It appears that the important rail link between France and Italy will remain unusable until at least the summer of 2024. In August this year, a landslide in the Maurienne valley caused its closure. Around 10,000 cubic meters of rock fell due to heavy rains. It led to the temporary closure of the Fréjus tunnel, a vital transport artery, which remains closed due to ongoing maintenance.
The French government had estimated the line would reopen in two months, but now says repairs will take longer.
With the ski season and Christmas holidays in both European countries, the transalpine line was an essential means of transport for visitors. As the train will not run during the winter, travelers will have to choose between plane and car.
As a result, local authorities are sounding the alarm about increasing carbon emissions from the expected increase in automobile traffic and air travel.
François Ravier, regional director of French railway company SNCF in Savoie, recently told the press that he hoped to complete the work by summer 2024. However, it is possible that service could be disrupted until September.
How has the closure of the railway tunnel between Italy and France affected tourism?
The ongoing closure of the Fréjus rail tunnel has a significant impact on rail services. Freight trains and the TGV line which normally connects Paris and Milan are also affected.
According to the Lyon-Turin Transalpine Railway Commission, this will require “long and costly diversions through Switzerland”.
“Switch to the vehicle for medium-distance excursions and to the plane for long distances,” the committee recommends to travelers, as France tries to reduce domestic flights.
Paris-Milan is already one of the busiest European air routes, so Spanish low-cost airline Volotea will offer a more frequent service on this route.

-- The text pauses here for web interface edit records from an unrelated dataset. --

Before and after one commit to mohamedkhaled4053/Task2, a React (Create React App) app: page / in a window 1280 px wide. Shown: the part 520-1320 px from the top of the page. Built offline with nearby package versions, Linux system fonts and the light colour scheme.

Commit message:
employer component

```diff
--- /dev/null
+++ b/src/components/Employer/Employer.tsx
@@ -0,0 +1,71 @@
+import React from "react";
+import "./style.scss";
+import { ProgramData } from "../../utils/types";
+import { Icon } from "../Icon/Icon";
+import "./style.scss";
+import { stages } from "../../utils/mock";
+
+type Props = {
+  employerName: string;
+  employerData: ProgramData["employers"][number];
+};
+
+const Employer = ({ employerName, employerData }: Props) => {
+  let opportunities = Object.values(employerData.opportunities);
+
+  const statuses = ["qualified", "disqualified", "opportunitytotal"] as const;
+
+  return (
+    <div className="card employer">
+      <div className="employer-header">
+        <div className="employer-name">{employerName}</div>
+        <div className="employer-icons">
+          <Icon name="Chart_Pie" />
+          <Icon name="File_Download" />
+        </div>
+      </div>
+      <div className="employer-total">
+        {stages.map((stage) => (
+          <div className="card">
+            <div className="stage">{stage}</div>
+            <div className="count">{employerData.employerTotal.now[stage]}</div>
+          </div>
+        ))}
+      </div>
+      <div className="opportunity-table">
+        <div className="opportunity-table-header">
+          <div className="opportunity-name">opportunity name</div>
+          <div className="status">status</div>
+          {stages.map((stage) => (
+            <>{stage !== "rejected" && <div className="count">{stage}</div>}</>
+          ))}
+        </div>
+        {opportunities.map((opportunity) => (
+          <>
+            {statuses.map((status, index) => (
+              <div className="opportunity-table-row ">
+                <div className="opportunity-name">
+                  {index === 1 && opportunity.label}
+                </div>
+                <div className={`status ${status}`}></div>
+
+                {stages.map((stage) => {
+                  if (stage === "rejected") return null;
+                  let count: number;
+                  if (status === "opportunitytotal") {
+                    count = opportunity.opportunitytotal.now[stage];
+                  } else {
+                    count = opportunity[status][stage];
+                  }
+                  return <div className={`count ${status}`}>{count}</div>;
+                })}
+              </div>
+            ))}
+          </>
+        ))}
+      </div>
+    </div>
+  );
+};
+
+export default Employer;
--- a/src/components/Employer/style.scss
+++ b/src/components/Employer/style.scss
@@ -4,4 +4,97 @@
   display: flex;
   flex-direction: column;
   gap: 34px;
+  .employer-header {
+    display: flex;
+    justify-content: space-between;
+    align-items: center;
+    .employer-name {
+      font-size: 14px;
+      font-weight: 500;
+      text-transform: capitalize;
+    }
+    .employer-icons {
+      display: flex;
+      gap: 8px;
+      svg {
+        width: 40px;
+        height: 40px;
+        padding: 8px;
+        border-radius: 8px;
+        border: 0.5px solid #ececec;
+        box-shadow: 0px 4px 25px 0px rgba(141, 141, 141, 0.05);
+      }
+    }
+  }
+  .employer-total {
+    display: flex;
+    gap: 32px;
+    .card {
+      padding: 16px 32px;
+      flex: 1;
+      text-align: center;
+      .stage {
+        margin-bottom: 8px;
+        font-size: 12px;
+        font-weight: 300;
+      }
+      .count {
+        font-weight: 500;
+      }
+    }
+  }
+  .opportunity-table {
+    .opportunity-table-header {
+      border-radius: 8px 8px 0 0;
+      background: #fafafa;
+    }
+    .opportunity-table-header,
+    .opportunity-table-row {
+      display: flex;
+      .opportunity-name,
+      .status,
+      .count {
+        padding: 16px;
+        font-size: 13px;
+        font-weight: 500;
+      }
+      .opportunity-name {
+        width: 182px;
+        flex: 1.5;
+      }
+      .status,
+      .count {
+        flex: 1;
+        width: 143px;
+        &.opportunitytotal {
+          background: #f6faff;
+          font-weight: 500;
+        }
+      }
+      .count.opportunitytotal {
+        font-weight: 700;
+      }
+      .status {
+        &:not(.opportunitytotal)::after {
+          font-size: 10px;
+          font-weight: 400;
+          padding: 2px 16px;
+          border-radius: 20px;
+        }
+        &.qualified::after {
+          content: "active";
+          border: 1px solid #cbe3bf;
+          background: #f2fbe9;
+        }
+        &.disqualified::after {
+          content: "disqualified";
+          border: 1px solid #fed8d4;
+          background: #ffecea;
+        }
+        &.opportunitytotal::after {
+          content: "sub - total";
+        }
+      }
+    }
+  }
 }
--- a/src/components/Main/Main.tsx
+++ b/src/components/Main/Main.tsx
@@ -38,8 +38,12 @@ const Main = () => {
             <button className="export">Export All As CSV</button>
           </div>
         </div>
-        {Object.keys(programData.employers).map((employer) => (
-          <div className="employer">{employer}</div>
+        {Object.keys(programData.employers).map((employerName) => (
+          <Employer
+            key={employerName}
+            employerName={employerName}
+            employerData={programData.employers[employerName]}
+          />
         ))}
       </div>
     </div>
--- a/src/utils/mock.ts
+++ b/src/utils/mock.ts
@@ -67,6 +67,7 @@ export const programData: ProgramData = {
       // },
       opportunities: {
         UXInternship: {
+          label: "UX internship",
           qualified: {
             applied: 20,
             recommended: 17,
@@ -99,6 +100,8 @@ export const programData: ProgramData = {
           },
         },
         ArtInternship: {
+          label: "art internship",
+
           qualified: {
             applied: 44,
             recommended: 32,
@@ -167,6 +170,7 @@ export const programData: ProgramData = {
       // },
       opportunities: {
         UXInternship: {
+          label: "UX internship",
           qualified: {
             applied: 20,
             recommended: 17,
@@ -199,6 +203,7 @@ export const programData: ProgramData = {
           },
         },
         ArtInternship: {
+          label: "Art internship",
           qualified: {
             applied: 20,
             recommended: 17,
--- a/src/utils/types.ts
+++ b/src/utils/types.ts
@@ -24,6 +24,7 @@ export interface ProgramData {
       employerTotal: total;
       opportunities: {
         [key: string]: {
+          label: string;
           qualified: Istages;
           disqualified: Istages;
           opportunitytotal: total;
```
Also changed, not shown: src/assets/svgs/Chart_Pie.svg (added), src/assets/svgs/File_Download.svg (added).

Motorists can expect additional traffic on the ring road around Turin and on the route between Maurienne and Susa Valley.
The closure of the Mont Blanc road tunnel for repairs from October 16 to December 18 could also cause delays in the run-up to the end-of-year holidays.